◆ **PROBLEM REQUIREMENTS**
State, as one number, how many lines in these records hold "ActivityFeed".

(Saved entries)
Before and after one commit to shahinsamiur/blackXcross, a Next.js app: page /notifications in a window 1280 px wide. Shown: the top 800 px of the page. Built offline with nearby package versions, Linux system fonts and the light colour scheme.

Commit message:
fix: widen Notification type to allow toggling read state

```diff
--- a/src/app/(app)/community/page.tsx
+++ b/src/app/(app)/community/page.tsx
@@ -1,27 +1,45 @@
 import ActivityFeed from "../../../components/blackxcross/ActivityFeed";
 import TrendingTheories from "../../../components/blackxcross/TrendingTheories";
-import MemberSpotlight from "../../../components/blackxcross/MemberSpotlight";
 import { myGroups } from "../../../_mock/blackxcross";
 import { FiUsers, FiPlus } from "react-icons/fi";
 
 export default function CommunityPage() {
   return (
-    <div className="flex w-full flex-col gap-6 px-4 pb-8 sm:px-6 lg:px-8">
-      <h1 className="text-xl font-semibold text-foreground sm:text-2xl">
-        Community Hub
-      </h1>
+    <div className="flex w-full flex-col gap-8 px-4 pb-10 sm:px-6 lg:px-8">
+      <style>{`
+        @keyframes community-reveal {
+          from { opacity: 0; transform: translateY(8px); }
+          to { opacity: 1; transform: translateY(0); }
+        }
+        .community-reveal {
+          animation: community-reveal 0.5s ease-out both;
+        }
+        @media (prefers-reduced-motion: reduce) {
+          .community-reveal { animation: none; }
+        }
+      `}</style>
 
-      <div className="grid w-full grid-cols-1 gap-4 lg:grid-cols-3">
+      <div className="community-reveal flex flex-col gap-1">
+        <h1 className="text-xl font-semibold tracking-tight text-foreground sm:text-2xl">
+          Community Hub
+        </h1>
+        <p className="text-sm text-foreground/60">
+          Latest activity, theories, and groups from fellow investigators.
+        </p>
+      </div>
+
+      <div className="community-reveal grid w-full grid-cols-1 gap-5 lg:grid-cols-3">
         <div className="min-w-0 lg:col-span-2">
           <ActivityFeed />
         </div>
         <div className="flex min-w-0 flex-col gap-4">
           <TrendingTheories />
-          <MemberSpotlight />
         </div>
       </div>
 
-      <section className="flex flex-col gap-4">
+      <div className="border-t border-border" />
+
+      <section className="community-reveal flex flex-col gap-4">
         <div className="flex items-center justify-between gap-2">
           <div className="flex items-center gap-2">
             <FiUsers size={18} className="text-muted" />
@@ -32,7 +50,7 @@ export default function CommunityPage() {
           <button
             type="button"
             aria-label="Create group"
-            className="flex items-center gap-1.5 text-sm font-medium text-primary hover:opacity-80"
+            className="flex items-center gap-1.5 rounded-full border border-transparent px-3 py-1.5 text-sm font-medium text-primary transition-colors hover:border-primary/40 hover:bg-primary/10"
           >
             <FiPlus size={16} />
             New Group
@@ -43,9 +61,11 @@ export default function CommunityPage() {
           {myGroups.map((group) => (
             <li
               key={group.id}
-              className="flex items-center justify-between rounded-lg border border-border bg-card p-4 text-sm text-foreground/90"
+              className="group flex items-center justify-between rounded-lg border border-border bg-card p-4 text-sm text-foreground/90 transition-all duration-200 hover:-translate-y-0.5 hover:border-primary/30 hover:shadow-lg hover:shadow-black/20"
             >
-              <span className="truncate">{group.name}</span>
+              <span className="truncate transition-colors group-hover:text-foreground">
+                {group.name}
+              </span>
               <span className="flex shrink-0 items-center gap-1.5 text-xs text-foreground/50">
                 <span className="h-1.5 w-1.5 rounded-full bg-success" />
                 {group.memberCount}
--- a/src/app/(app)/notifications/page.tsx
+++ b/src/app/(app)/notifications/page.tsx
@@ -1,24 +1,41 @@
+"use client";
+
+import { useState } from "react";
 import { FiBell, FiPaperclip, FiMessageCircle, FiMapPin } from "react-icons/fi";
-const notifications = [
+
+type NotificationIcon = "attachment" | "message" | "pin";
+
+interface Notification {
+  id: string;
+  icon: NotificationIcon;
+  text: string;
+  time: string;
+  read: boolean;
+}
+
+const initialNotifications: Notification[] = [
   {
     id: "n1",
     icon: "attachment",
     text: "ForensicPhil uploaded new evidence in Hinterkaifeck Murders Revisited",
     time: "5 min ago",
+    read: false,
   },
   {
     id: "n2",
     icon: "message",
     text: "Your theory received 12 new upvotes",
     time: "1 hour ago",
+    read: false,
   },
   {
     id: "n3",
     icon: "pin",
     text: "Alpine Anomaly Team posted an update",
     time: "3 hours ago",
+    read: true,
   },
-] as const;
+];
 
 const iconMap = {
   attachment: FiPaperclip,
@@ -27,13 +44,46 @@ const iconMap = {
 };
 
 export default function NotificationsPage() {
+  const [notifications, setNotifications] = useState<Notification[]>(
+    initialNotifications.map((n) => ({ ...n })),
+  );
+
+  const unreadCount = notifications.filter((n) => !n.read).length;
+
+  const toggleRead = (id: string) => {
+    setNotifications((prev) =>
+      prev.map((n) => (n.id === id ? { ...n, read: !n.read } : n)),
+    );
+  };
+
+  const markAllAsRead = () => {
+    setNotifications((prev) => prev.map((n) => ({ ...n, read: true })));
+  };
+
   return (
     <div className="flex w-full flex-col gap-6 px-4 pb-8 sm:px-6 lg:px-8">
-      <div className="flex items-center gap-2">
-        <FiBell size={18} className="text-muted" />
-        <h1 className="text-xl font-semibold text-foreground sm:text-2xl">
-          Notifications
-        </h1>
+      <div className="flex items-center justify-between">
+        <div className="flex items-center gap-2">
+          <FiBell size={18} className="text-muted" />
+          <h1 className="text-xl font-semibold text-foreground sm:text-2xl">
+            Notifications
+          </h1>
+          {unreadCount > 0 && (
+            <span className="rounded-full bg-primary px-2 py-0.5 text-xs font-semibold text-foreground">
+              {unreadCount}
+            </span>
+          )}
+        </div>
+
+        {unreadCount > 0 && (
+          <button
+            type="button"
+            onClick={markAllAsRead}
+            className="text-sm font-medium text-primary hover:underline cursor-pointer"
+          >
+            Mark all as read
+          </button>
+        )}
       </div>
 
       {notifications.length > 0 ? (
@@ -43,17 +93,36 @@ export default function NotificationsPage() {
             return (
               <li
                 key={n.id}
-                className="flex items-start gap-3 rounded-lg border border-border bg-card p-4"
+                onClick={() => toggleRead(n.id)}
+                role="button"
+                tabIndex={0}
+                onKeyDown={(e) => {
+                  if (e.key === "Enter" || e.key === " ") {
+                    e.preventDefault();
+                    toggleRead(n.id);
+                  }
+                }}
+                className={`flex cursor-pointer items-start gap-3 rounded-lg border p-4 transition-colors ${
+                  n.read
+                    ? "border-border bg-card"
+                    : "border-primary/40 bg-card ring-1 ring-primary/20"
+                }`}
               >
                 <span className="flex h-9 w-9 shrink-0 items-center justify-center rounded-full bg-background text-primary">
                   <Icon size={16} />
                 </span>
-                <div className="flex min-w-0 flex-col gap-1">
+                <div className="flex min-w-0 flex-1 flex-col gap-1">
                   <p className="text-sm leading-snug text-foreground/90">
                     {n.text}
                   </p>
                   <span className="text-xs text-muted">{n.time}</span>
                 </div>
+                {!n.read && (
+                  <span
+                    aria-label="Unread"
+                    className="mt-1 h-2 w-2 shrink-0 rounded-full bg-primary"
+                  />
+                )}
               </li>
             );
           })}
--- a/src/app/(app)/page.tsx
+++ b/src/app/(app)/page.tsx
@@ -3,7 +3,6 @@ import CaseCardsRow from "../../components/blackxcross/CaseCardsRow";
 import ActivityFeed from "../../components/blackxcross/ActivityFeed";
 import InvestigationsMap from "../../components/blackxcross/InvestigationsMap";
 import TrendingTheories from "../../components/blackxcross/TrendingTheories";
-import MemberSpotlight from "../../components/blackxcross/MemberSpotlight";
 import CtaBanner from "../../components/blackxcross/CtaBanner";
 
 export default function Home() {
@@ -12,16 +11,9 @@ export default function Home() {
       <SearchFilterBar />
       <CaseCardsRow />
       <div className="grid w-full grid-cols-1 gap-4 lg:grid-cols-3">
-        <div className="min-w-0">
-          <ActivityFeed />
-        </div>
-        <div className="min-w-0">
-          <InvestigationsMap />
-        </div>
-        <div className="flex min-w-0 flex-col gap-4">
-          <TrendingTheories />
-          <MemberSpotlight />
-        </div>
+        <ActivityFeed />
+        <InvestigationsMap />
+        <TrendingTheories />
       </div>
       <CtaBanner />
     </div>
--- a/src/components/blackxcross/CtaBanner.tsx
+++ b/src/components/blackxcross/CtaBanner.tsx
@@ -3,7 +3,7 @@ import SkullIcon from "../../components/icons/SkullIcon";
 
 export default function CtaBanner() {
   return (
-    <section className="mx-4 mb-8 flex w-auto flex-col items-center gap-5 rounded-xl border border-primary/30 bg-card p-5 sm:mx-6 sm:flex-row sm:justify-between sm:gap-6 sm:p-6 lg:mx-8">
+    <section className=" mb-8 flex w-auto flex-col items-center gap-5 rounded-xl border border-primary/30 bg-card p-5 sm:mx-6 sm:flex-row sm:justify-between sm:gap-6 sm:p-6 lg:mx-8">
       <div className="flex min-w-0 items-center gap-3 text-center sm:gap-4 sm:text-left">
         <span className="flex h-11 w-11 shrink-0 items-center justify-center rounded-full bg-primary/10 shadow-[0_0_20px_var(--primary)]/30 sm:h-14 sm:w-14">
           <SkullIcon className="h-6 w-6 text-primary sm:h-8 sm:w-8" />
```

◆ **EXERCISE ANSWER**
5